== Information ==
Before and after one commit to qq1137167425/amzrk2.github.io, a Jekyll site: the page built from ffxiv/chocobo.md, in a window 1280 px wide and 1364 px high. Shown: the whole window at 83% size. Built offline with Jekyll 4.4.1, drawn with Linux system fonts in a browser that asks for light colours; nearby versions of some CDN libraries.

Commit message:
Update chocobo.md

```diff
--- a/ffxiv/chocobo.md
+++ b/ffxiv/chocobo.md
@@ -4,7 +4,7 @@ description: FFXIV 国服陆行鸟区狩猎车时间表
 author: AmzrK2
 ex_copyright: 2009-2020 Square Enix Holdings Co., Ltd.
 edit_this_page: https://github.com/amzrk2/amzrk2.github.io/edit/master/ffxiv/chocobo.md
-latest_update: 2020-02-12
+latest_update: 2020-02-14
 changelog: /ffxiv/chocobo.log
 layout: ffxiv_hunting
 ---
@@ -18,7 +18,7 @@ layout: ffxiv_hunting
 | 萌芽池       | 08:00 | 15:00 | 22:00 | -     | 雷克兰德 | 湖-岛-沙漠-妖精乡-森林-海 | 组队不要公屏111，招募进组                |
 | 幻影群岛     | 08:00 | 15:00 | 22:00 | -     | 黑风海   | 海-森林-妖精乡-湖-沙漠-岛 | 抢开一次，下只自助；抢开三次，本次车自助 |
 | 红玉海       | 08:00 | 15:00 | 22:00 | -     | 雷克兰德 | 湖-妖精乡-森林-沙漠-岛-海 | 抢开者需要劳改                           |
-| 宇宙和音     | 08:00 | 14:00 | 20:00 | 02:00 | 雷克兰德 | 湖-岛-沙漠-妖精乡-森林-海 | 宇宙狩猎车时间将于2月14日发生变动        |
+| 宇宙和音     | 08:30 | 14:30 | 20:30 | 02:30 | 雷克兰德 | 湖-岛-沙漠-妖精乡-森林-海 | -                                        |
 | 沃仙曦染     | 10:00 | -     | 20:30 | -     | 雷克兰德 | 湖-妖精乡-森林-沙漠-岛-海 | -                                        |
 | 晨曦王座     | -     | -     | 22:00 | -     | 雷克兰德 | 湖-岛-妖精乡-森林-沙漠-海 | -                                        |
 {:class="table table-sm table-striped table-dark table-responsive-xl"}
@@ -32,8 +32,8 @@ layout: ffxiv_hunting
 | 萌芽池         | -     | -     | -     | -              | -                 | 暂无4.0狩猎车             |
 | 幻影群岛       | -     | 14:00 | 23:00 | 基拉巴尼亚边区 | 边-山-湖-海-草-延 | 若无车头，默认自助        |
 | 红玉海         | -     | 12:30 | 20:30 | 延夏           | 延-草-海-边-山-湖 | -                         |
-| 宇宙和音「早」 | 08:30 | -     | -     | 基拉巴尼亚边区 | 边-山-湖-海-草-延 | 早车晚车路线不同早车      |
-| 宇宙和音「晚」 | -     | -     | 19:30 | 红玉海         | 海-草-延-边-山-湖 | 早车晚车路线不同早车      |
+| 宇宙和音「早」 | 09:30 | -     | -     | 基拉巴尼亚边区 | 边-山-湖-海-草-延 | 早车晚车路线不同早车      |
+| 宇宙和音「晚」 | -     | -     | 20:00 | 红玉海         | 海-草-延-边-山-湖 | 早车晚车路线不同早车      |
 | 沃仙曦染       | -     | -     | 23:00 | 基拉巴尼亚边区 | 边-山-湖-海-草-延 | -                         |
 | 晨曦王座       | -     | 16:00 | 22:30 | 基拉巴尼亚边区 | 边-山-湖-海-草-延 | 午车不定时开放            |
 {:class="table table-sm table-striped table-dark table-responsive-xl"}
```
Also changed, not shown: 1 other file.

== Task to complete ==
Please state how many lines of the listing contain the string "早车晚车路线不同早车". Give only that number.

== Result of this task ==
4